"Plastic is everywhere in the ocean."
"87% of the world’s marine fish stocks are fully exploited, overexploited or depleted."
These are just two of a number of very troubling statements concerning our world’s oceans, as outlined in a report released last Tuesday by the Global Ocean Commission. The report, which comprehensively details the issues that pose a threat to the health of our oceans, asks that countries cease turning a blind eye to the immeasurable harm that they inflict regularly. It demands that countries make the rectification of our oceans’ health an immediate priority, or else face the risk of causing irreversible damage.
The report cites a rising demand for resources, new technological advances, the depletion of fish stocks, climate change, and weak high seas governance as the most prominent reasons for the decline in the health of our oceans. It explains that the world’s immense growth in population-- reaching 7 billion people in November 2011-- has driven the demand for the ocean’s treasure trove of resources to naturally unsustainable levels. It warns that a failure to address climate change would have a calamitous effect on the world’s oceans, potentially wiping out as much as 60% of ocean species by 2050.
The report goes further than simply identifying the root causes of the ocean’s demise; it offers up a series of important steps, most notably Proposals 1 and 2, which would help remedy many of the ocean’s issues.
Proposal 1 advocates for the creation of a UN Sustainable Development Goal (SDG) as a means to help put the issue of our ocean’s health at the forefront of the post-2015 UN Development agenda. This action is vital to helping fix the ocean’s issues, as it would not only increase visibility and trigger resources to act, but also help the world to recognize that the “global ocean is an Earth system that needs to be addressed and managed as a single entity.”
Proposal 2 urges the strengthening of global governance in order to sufficiently protect the biological diversity of the high seas and to ensure sustainable usage of marine living resources. The proposal advocates the universal ratification of international treaties like the UN Convention on Law of the Sea (UNCLOS), which helps to define the rights and responsibilities of nations in their use of the world’s oceans and helps to protect the conservation of marine natural resources.
As a staunch supporter of using international cooperation to solve issues that affect the global community, I fully support and agree with the Global Ocean Commission’s report and its recommendations for the future. Nations must implement the commission’s proposals as they are able--particularly Proposals 1 and 2.
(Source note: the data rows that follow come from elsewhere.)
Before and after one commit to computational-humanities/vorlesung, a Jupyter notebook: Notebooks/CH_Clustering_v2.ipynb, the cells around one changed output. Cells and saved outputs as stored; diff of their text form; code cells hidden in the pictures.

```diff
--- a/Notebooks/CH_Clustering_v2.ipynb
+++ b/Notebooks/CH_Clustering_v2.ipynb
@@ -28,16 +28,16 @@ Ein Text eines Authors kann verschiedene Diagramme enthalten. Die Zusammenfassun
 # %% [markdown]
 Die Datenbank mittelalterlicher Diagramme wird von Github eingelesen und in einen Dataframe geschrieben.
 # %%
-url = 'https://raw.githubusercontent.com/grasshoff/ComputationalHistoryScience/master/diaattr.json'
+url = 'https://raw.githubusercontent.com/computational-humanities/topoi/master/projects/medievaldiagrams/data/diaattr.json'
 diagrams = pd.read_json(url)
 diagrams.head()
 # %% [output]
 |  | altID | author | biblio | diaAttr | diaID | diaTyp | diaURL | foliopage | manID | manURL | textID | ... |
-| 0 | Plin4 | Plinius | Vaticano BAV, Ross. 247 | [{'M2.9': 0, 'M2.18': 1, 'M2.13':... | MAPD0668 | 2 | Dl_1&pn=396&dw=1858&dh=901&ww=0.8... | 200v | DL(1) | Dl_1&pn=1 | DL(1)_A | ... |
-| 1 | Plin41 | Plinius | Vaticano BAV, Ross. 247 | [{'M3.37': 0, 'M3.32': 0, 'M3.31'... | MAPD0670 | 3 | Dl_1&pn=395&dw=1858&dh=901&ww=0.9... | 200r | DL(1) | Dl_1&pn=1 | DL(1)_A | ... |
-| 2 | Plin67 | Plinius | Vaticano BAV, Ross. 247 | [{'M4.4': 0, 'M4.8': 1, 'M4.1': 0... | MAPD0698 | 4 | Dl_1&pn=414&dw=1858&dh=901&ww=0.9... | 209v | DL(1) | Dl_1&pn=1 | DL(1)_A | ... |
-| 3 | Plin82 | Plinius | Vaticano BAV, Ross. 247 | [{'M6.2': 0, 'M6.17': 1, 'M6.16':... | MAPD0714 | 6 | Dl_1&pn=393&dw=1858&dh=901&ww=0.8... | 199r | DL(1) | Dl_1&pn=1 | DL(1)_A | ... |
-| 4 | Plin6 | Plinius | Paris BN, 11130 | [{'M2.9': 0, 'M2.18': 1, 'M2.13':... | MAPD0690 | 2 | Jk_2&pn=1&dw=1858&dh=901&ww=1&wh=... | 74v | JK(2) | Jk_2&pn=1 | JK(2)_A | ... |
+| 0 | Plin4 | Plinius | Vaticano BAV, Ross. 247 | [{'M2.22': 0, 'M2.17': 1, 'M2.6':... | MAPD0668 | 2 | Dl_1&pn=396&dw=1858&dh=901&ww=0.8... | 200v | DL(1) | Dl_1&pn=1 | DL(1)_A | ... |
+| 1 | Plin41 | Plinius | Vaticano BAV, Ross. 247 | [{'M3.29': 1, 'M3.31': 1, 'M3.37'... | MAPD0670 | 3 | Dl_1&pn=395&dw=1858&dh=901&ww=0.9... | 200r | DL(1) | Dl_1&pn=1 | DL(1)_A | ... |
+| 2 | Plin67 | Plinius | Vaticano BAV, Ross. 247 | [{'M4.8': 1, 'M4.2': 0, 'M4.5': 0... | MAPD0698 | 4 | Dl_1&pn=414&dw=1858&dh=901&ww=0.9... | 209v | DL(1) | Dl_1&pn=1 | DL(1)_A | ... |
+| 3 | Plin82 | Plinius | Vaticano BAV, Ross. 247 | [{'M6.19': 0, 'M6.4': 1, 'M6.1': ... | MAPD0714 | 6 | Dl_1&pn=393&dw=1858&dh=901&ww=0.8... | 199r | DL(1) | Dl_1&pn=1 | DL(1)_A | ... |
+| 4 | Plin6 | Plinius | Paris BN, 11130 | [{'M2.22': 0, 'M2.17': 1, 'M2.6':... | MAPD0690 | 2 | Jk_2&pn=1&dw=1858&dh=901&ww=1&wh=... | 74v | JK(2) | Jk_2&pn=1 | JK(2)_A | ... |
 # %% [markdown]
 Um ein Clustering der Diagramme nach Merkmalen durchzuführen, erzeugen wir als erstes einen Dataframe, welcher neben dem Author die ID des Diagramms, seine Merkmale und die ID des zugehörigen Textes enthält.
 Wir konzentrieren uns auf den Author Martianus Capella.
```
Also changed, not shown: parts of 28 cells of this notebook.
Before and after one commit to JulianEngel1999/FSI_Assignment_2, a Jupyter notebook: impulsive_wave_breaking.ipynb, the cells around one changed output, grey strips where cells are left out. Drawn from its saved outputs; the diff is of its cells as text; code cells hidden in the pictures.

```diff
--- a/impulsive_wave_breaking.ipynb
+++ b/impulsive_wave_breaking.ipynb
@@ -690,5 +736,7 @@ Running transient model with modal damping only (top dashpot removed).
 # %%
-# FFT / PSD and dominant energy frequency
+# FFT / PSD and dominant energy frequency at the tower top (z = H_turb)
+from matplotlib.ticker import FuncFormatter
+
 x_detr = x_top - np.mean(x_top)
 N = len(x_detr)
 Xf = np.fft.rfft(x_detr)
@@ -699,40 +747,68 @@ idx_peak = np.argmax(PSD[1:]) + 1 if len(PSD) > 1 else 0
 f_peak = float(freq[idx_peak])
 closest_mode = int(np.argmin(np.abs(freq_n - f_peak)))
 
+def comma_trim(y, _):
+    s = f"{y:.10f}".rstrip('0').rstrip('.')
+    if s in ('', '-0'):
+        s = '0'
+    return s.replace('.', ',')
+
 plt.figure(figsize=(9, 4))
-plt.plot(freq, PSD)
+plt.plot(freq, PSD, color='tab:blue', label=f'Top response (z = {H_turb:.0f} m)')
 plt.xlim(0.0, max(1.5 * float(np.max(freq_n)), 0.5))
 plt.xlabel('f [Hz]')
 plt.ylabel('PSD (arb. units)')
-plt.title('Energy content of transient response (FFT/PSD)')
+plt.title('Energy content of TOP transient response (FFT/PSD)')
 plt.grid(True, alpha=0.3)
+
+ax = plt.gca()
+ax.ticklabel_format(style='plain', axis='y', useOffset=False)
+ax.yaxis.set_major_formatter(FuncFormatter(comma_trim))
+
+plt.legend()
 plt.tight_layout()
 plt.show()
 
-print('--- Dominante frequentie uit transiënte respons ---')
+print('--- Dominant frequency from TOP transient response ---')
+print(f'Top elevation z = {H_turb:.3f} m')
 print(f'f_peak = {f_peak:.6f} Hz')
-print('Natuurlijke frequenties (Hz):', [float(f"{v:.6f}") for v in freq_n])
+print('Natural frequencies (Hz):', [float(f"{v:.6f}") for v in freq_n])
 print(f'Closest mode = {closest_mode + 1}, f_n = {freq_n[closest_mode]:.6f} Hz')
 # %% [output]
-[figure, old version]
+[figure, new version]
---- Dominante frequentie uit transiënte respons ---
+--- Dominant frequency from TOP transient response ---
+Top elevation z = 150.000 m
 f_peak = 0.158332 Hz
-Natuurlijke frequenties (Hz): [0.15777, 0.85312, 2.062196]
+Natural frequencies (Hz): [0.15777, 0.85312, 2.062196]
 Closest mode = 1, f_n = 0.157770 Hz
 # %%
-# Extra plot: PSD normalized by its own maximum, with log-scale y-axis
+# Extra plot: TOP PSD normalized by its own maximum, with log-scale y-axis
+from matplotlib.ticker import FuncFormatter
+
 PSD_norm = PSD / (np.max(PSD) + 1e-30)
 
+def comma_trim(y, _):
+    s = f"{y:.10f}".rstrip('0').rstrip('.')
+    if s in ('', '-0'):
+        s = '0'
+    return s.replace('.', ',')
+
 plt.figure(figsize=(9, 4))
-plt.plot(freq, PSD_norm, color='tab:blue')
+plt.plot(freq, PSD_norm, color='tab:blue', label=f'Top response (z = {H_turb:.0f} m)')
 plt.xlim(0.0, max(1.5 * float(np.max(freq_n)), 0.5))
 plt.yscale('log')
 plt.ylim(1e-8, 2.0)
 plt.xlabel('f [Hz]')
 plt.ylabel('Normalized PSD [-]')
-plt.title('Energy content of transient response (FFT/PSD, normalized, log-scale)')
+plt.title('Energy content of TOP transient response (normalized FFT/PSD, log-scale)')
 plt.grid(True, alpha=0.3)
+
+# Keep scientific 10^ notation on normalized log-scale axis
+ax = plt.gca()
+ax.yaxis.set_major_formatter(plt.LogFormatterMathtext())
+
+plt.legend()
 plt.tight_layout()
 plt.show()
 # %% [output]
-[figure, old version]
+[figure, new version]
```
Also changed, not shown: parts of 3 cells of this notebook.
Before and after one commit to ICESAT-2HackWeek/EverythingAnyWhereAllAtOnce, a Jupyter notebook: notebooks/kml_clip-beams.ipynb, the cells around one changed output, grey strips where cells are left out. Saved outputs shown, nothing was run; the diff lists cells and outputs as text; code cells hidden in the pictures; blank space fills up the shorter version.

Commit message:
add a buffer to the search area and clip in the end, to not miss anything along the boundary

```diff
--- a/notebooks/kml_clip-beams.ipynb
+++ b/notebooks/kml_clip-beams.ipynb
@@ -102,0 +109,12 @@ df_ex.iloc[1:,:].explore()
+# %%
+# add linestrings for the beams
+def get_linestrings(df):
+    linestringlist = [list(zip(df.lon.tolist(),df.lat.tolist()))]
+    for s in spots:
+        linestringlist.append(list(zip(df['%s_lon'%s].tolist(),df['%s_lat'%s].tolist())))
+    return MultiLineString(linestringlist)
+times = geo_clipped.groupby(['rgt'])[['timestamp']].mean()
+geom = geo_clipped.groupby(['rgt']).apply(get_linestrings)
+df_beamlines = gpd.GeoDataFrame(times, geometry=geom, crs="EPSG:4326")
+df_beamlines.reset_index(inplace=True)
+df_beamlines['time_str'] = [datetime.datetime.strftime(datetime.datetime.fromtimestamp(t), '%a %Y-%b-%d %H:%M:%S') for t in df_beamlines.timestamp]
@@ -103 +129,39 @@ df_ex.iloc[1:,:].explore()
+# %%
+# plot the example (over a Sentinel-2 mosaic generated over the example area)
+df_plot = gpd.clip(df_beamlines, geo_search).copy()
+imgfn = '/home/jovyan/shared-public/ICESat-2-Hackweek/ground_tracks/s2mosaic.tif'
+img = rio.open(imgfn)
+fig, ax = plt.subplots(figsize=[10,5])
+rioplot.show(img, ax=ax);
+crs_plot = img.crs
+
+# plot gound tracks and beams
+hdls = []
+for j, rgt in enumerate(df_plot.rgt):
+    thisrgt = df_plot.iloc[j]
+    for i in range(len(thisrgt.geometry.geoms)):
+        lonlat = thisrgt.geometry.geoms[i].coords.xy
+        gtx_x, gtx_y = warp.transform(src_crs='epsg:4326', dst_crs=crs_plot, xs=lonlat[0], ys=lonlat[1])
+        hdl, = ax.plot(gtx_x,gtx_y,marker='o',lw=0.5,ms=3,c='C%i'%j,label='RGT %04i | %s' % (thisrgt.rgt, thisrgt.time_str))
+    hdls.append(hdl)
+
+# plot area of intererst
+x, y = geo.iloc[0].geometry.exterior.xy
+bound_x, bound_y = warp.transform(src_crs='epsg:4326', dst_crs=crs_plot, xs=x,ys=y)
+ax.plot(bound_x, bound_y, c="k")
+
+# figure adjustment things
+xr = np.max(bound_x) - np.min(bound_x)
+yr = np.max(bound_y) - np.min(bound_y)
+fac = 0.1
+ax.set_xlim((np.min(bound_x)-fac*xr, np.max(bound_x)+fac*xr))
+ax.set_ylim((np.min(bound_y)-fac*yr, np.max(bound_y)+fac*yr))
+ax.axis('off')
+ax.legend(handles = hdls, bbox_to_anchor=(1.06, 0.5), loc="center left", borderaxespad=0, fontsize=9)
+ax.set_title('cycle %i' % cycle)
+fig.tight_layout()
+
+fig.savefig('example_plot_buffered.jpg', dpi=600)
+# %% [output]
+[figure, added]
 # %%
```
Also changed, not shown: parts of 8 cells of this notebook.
For if the world fails to address the rapid decline of the ocean’s health, the consequences of our inaction will be felt not only in the present, but for many years to come.